### Given data ###
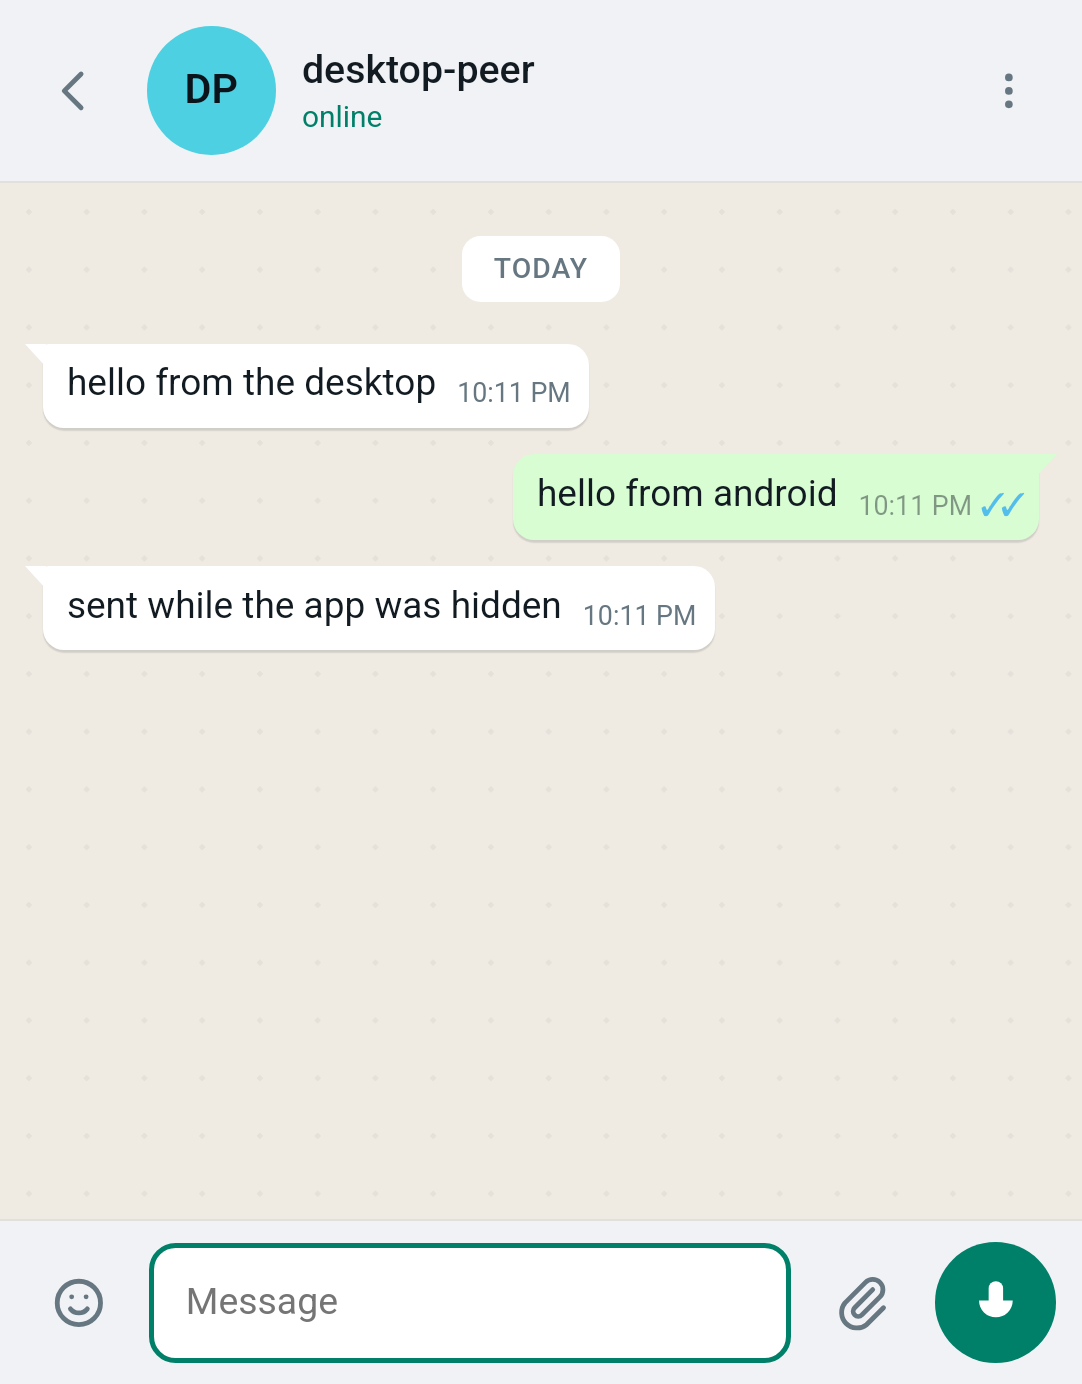
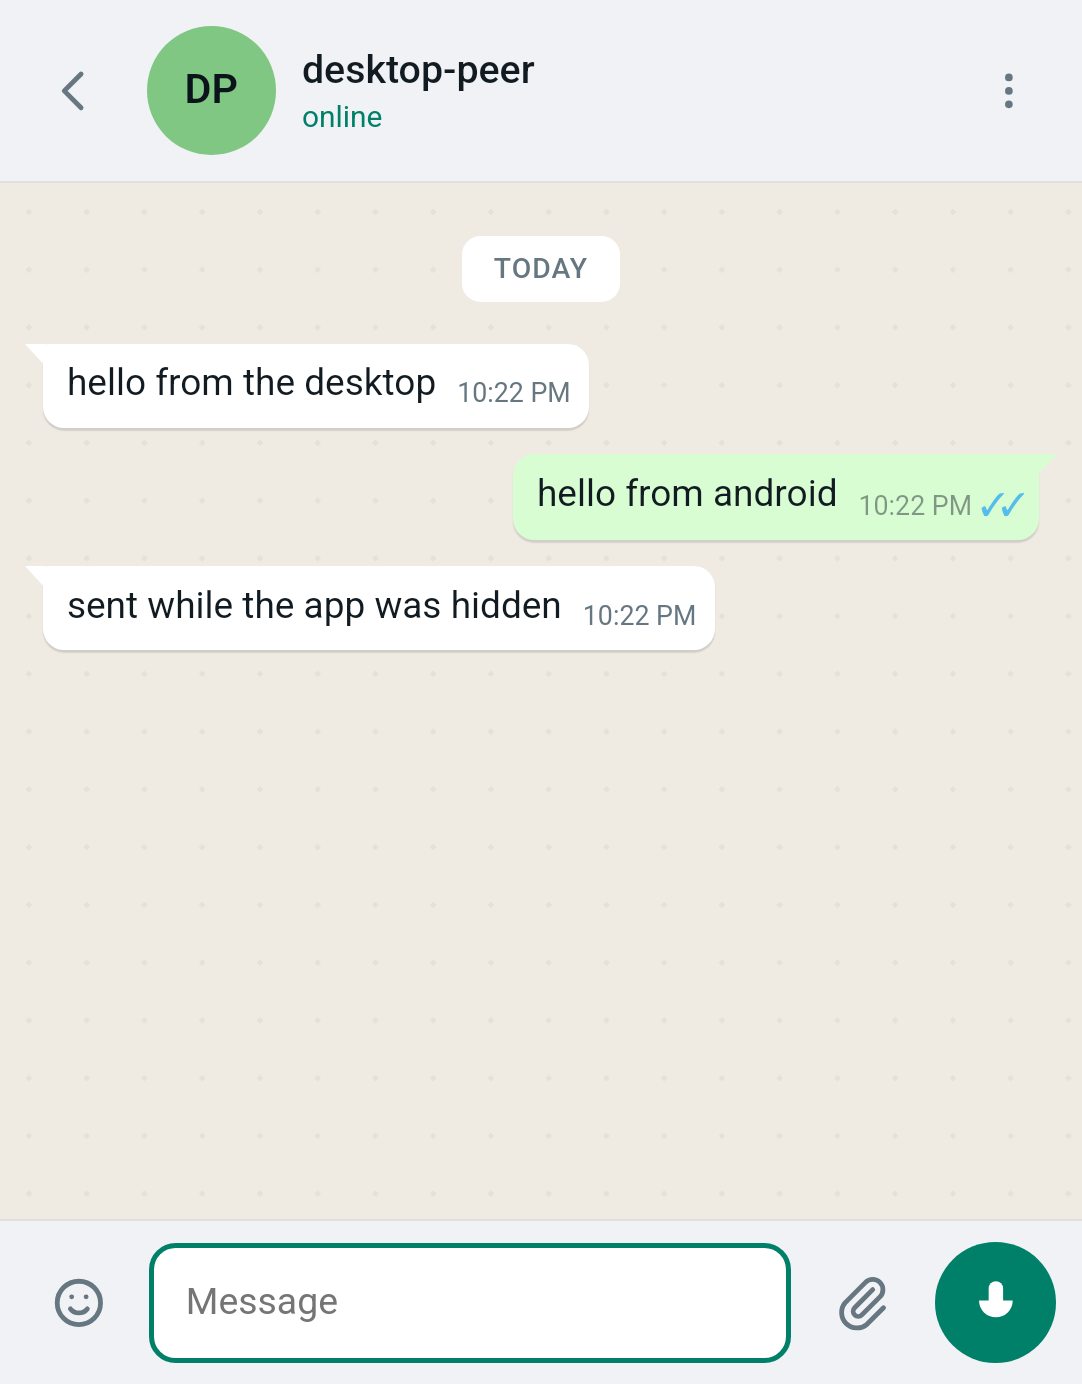
Add CI: tests, APK build, and an optional release
Three workflows:
- CI runs the unit and browser suites on the runner's Chrome, then builds a
  debug APK and uploads it as an artifact.
- Release builds a release APK on a tag, signed when the keystore secrets are
  present and clearly marked unsigned when they are not.
- Android end-to-end installs the APK on an emulator and runs the device suite.
  Manual only, so a slow emulator never blocks a merge.

Making this work from a clean checkout turned up three real bugs in the swarm
path, all of which only appear with a third peer:

- Chunks served by another member arrived tagged with an id the receiver had not
  registered yet, and were dropped. The transfer is now registered before
  anything is requested from anyone.
- Binary frames from mesh links were never routed to the application, so a peer
  could serve a whole file into the void. Text messages were already handed
  over; frames were not.
- A member who joined after a file was shared never heard that anyone held it,
  because the announcement had already gone out. Members now re-state what they
  hold when the roster changes.

Also: adb is discovered on the PATH as well as in the project, so the device
suite runs on CI as well as locally.

diff --git a/src/app.js b/src/app.js
@@ -1054,6 +1054,9 @@ function wireGroup(group) {
   group.addEventListener('peer-message', ({ detail }) => {
     routeMessage(detail.session, detail.message);
   });
+  group.addEventListener('frame', ({ detail }) => {
+    receiveFileChunk(detail.session, detail.data);
+  });
   group.addEventListener('message', async ({ detail }) => {
     const chat = state.chats.get(chatIdForGroup(group));
     if (!chat || chat.kind !== 'room') return;
@@ -1076,6 +1079,9 @@ function wireGroup(group) {
     renderGroupPanel();
     renderChatHeader();
     updateComposerState();
+    // Somebody new cannot know what was shared before they arrived: the
+    // announcement only reached whoever was connected at the time. Say it again.
+    reannounceHoldings().catch(() => {});
   });
   group.addEventListener('warning', ({ detail }) => toast(detail.message));
 }
@@ -1410,9 +1416,24 @@ async function receiveFileOffer(session, msg) {
     return;
   }
 
+  const transfer = new IncomingTransfer({
+    offer,
+    onProgress: (progress) => setProgress(chatId, message.id, progress, 'receiving'),
+    onComplete: () => finishIncoming(session, chatId, message.id, offer),
+    onError: (error) => failAttachment(chatId, message.id, error.message),
+  });
+  const entry = { transfer, chatId, messageId: message.id, offer };
+
+  // Registered before anything is requested from anybody: the replies from other
+  // peers arrive tagged with ids that have to already be known here, or they are
+  // dropped on the floor.
+  state.receiving.set(msg.transferId, entry);
+
+  const held = await state.transfers.heldSequences(offer.fileId);
+  transfer.seed(held);
+
   // In a room, other members may already hold this file: take shares from them
   // and tell the original sender to skip what they are covering.
-  let held = await state.transfers.heldSequences(offer.fileId);
   let claimed = held;
   if (state.group && chat.kind === 'room') {
     claimed = await requestFromPeers(offer);
@@ -1424,15 +1445,6 @@ async function receiveFileOffer(session, msg) {
     bitmap: b64urlEncode(encodeBitmap(claimed, offer.chunks)),
   });
 
-  const transfer = new IncomingTransfer({
-    offer,
-    onProgress: (progress) => setProgress(chatId, message.id, progress, 'receiving'),
-    onComplete: () => finishIncoming(session, chatId, message.id, offer),
-    onError: (error) => failAttachment(chatId, message.id, error.message),
-  });
-  transfer.seed(held);
-
-  state.receiving.set(msg.transferId, { transfer, chatId, messageId: message.id, offer });
   if (transfer.progress >= 1) await finishIncoming(session, chatId, message.id, offer);
   if (state.activeChatId === chatId) renderConversation();
 }
@@ -1916,6 +1928,14 @@ function announceAvailability(chatId, offer) {
     mime: offer.mime,
   });
   noteHolder(offer.fileId, myKeyHex());
+}
+
+/** Re-state which files we hold, so late arrivals can fetch them from us. */
+async function reannounceHoldings() {
+  if (!state.group) return;
+  for (const fileId of await state.transfers.mediaIds()) {
+    state.group.flood({ t: TRANSFER.AVAILABLE, fileId });
+  }
 }
 
 function receiveAvailable(session, msg) {

diff --git a/src/transfers.js b/src/transfers.js
@@ -17,7 +17,7 @@
  * peer that already has a file can say so without receiving it again.
  */
 
-import { idbGet, idbSet, idbDelete, idbKeysFrom, idbAll } from './store.js';
+import { idbGet, idbSet, idbDelete, idbKeysFrom, idbAll, idbKeys } from './store.js';
 
 export const chunkKey = (fileId, sequence) => `${fileId}:${sequence}`;
 
@@ -88,6 +88,11 @@ export class TransferStore {
 
   async hasMedia(fileId) {
     return Boolean(await idbGet('media', fileId));
+  }
+
+  /** Every file this device holds, for announcing itself as a source. */
+  async mediaIds() {
+    return (await idbKeys('media')) ?? [];
   }
 
   async dropMedia(fileId) {

diff --git a/src/group.js b/src/group.js
@@ -117,6 +117,11 @@ export class GroupSession extends EventTarget {
     session.addEventListener('message', (event) => {
       this.#onMessage(event.detail, key).catch(() => {});
     });
+    // Binary frames matter too: a member serving file chunks to another member
+    // sends them over this link, and they are not control messages.
+    session.addEventListener('frame', (event) => {
+      this.#emit('frame', { data: event.detail.data, peerKey: key, session });
+    });
     session.addEventListener('close', () => {
       this.links.delete(key);
       const member = this.members.get(key);

diff --git a/README.md b/README.md
@@ -328,6 +328,60 @@ message expires, the sweeper drops any stored blob nothing points at any more.
 
 ---
 
+## Continuous integration
+
+Two workflows in `.github/workflows`:
+
+| Workflow | Trigger | What it does |
+|---|---|---|
+| **CI** | every push to `main` and every pull request | unit tests, the browser suite on the runner's own Chrome, and a debug APK uploaded as an artifact |
+| **Release** | a `v*` tag, or manually | a release APK, signed if the keystore secrets are set, attached to the GitHub release |
+
+A third job, **Android end-to-end**, installs the APK on an emulator and runs the
+`test:android` suite. It only runs on `workflow_dispatch`, because an emulator
+takes minutes and should verify a release rather than block a merge. Trigger it
+by hand from the Actions tab when you want it.
+
+### What CI needs
+
+Nothing but the repository. GitHub's Ubuntu runners already have Google Chrome
+and the Android SDK, and a **debug APK is signed with an automatically generated
+debug keystore**, so no secrets are involved. The workflow installs
+`platforms;android-36` and `build-tools;36.0.0` because the Capacitor project
+targets API 36 and the preinstalled image may lag behind.
+
+The order matters: `dist/` and the Capacitor asset directory are build outputs
+and are not committed, so the APK job runs `npm run build:web` and `npx cap sync
+android` before Gradle.
+
+### Optional: a signed release APK
+
+Debug APKs are fine for testing and cannot be published. To produce an installable
+release build, add four repository secrets under **Settings → Secrets and
+variables → Actions**:
+
+| Secret | What it is |
+|---|---|
+| `ANDROID_KEYSTORE_BASE64` | your `.jks` file, base64 encoded: `base64 -i release.jks \| pbcopy` |
+| `ANDROID_KEYSTORE_PASSWORD` | the store password |
+| `ANDROID_KEY_ALIAS` | the key alias |
+| `ANDROID_KEY_PASSWORD` | the key password |
+
+Create the keystore once, and keep it somewhere you will not lose it — Android
+will not accept an update signed with a different key:
+
+```bash
+keytool -genkeypair -v -keystore release.jks -alias wisp \
+  -keyalg RSA -keysize 2048 -validity 10000
+```
+
+Without those secrets the Release workflow still succeeds: it builds an unsigned
+APK, names it `-UNSIGNED` so nobody tries to install it, and says so in the log.
+The signing config only engages when `WISP_KEYSTORE` is set, so a fork builds
+with no secrets at all.
+
+---
+
 ## The shell
 
 The whole app follows the layout people already know, rather than inventing one:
###
Requirement:
All entries must be output exactly as they stand, and every picture must be left out.

Response box:
Add CI: tests, APK build, and an optional release
Three workflows:
- CI runs the unit and browser suites on the runner's Chrome, then builds a
  debug APK and uploads it as an artifact.
- Release builds a release APK on a tag, signed when the keystore secrets are
  present and clearly marked unsigned when they are not.
- Android end-to-end installs the APK on an emulator and runs the device suite.
  Manual only, so a slow emulator never blocks a merge.

Making this work from a clean checkout turned up three real bugs in the swarm
path, all of which only appear with a third peer:

- Chunks served by another member arrived tagged with an id the receiver had not
  registered yet, and were dropped. The transfer is now registered before
  anything is requested from anyone.
- Binary frames from mesh links were never routed to the application, so a peer
  could serve a whole file into the void. Text messages were already handed
  over; frames were not.
- A member who joined after a file was shared never heard that anyone held it,
  because the announcement had already gone out. Members now re-state what they
  hold when the roster changes.

Also: adb is discovered on the PATH as well as in the project, so the device
suite runs on CI as well as locally.

diff --git a/src/app.js b/src/app.js
@@ -1054,6 +1054,9 @@ function wireGroup(group) {
   group.addEventListener('peer-message', ({ detail }) => {
     routeMessage(detail.session, detail.message);
   });
+  group.addEventListener('frame', ({ detail }) => {
+    receiveFileChunk(detail.session, detail.data);
+  });
   group.addEventListener('message', async ({ detail }) => {
     const chat = state.chats.get(chatIdForGroup(group));
     if (!chat || chat.kind !== 'room') return;
@@ -1076,6 +1079,9 @@ function wireGroup(group) {
     renderGroupPanel();
     renderChatHeader();
     updateComposerState();
+    // Somebody new cannot know what was shared before they arrived: the
+    // announcement only reached whoever was connected at the time. Say it again.
+    reannounceHoldings().catch(() => {});
   });
   group.addEventListener('warning', ({ detail }) => toast(detail.message));
 }
@@ -1410,9 +1416,24 @@ async function receiveFileOffer(session, msg) {
     return;
   }
 
+  const transfer = new IncomingTransfer({
+    offer,
+    onProgress: (progress) => setProgress(chatId, message.id, progress, 'receiving'),
+    onComplete: () => finishIncoming(session, chatId, message.id, offer),
+    onError: (error) => failAttachment(chatId, message.id, error.message),
+  });
+  const entry = { transfer, chatId, messageId: message.id, offer };
+
+  // Registered before anything is requested from anybody: the replies from other
+  // peers arrive tagged with ids that have to already be known here, or they are
+  // dropped on the floor.
+  state.receiving.set(msg.transferId, entry);
+
+  const held = await state.transfers.heldSequences(offer.fileId);
+  transfer.seed(held);
+
   // In a room, other members may already hold this file: take shares from them
   // and tell the original sender to skip what they are covering.
-  let held = await state.transfers.heldSequences(offer.fileId);
   let claimed = held;
   if (state.group && chat.kind === 'room') {
     claimed = await requestFromPeers(offer);
@@ -1424,15 +1445,6 @@ async function receiveFileOffer(session, msg) {
     bitmap: b64urlEncode(encodeBitmap(claimed, offer.chunks)),
   });
 
-  const transfer = new IncomingTransfer({
-    offer,
-    onProgress: (progress) => setProgress(chatId, message.id, progress, 'receiving'),
-    onComplete: () => finishIncoming(session, chatId, message.id, offer),
-    onError: (error) => failAttachment(chatId, message.id, error.message),
-  });
-  transfer.seed(held);
-
-  state.receiving.set(msg.transferId, { transfer, chatId, messageId: message.id, offer });
   if (transfer.progress >= 1) await finishIncoming(session, chatId, message.id, offer);
   if (state.activeChatId === chatId) renderConversation();
 }
@@ -1916,6 +1928,14 @@ function announceAvailability(chatId, offer) {
     mime: offer.mime,
   });
   noteHolder(offer.fileId, myKeyHex());
+}
+
+/** Re-state which files we hold, so late arrivals can fetch them from us. */
+async function reannounceHoldings() {
+  if (!state.group) return;
+  for (const fileId of await state.transfers.mediaIds()) {
+    state.group.flood({ t: TRANSFER.AVAILABLE, fileId });
+  }
 }
 
 function receiveAvailable(session, msg) {

diff --git a/src/transfers.js b/src/transfers.js
@@ -17,7 +17,7 @@
  * peer that already has a file can say so without receiving it again.
  */
 
-import { idbGet, idbSet, idbDelete, idbKeysFrom, idbAll } from './store.js';
+import { idbGet, idbSet, idbDelete, idbKeysFrom, idbAll, idbKeys } from './store.js';
 
 export const chunkKey = (fileId, sequence) => `${fileId}:${sequence}`;
 
@@ -88,6 +88,11 @@ export class TransferStore {
 
   async hasMedia(fileId) {
     return Boolean(await idbGet('media', fileId));
+  }
+
+  /** Every file this device holds, for announcing itself as a source. */
+  async mediaIds() {
+    return (await idbKeys('media')) ?? [];
   }
 
   async dropMedia(fileId) {

diff --git a/src/group.js b/src/group.js
@@ -117,6 +117,11 @@ export class GroupSession extends EventTarget {
     session.addEventListener('message', (event) => {
       this.#onMessage(event.detail, key).catch(() => {});
     });
+    // Binary frames matter too: a member serving file chunks to another member
+    // sends them over this link, and they are not control messages.
+    session.addEventListener('frame', (event) => {
+      this.#emit('frame', { data: event.detail.data, peerKey: key, session });
+    });
     session.addEventListener('close', () => {
       this.links.delete(key);
       const member = this.members.get(key);

diff --git a/README.md b/README.md
@@ -328,6 +328,60 @@ message expires, the sweeper drops any stored blob nothing points at any more.
 
 ---
 
+## Continuous integration
+
+Two workflows in `.github/workflows`:
+
+| Workflow | Trigger | What it does |
+|---|---|---|
+| **CI** | every push to `main` and every pull request | unit tests, the browser suite on the runner's own Chrome, and a debug APK uploaded as an artifact |
+| **Release** | a `v*` tag, or manually | a release APK, signed if the keystore secrets are set, attached to the GitHub release |
+
+A third job, **Android end-to-end**, installs the APK on an emulator and runs the
+`test:android` suite. It only runs on `workflow_dispatch`, because an emulator
+takes minutes and should verify a release rather than block a merge. Trigger it
+by hand from the Actions tab when you want it.
+
+### What CI needs
+
+Nothing but the repository. GitHub's Ubuntu runners already have Google Chrome
+and the Android SDK, and a **debug APK is signed with an automatically generated
+debug keystore**, so no secrets are involved. The workflow installs
+`platforms;android-36` and `build-tools;36.0.0` because the Capacitor project
+targets API 36 and the preinstalled image may lag behind.
+
+The order matters: `dist/` and the Capacitor asset directory are build outputs
+and are not committed, so the APK job runs `npm run build:web` and `npx cap sync
+android` before Gradle.
+
+### Optional: a signed release APK
+
+Debug APKs are fine for testing and cannot be published. To produce an installable
+release build, add four repository secrets under **Settings → Secrets and
+variables → Actions**:
+
+| Secret | What it is |
+|---|---|
+| `ANDROID_KEYSTORE_BASE64` | your `.jks` file, base64 encoded: `base64 -i release.jks \| pbcopy` |
+| `ANDROID_KEYSTORE_PASSWORD` | the store password |
+| `ANDROID_KEY_ALIAS` | the key alias |
+| `ANDROID_KEY_PASSWORD` | the key password |
+
+Create the keystore once, and keep it somewhere you will not lose it — Android
+will not accept an update signed with a different key:
+
+```bash
+keytool -genkeypair -v -keystore release.jks -alias wisp \
+  -keyalg RSA -keysize 2048 -validity 10000
+```
+
+Without those secrets the Release workflow still succeeds: it builds an unsigned
+APK, names it `-UNSIGNED` so nobody tries to install it, and says so in the log.
+The signing config only engages when `WISP_KEYSTORE` is set, so a fork builds
+with no secrets at all.
+
+---
+
 ## The shell
 
 The whole app follows the layout people already know, rather than inventing one:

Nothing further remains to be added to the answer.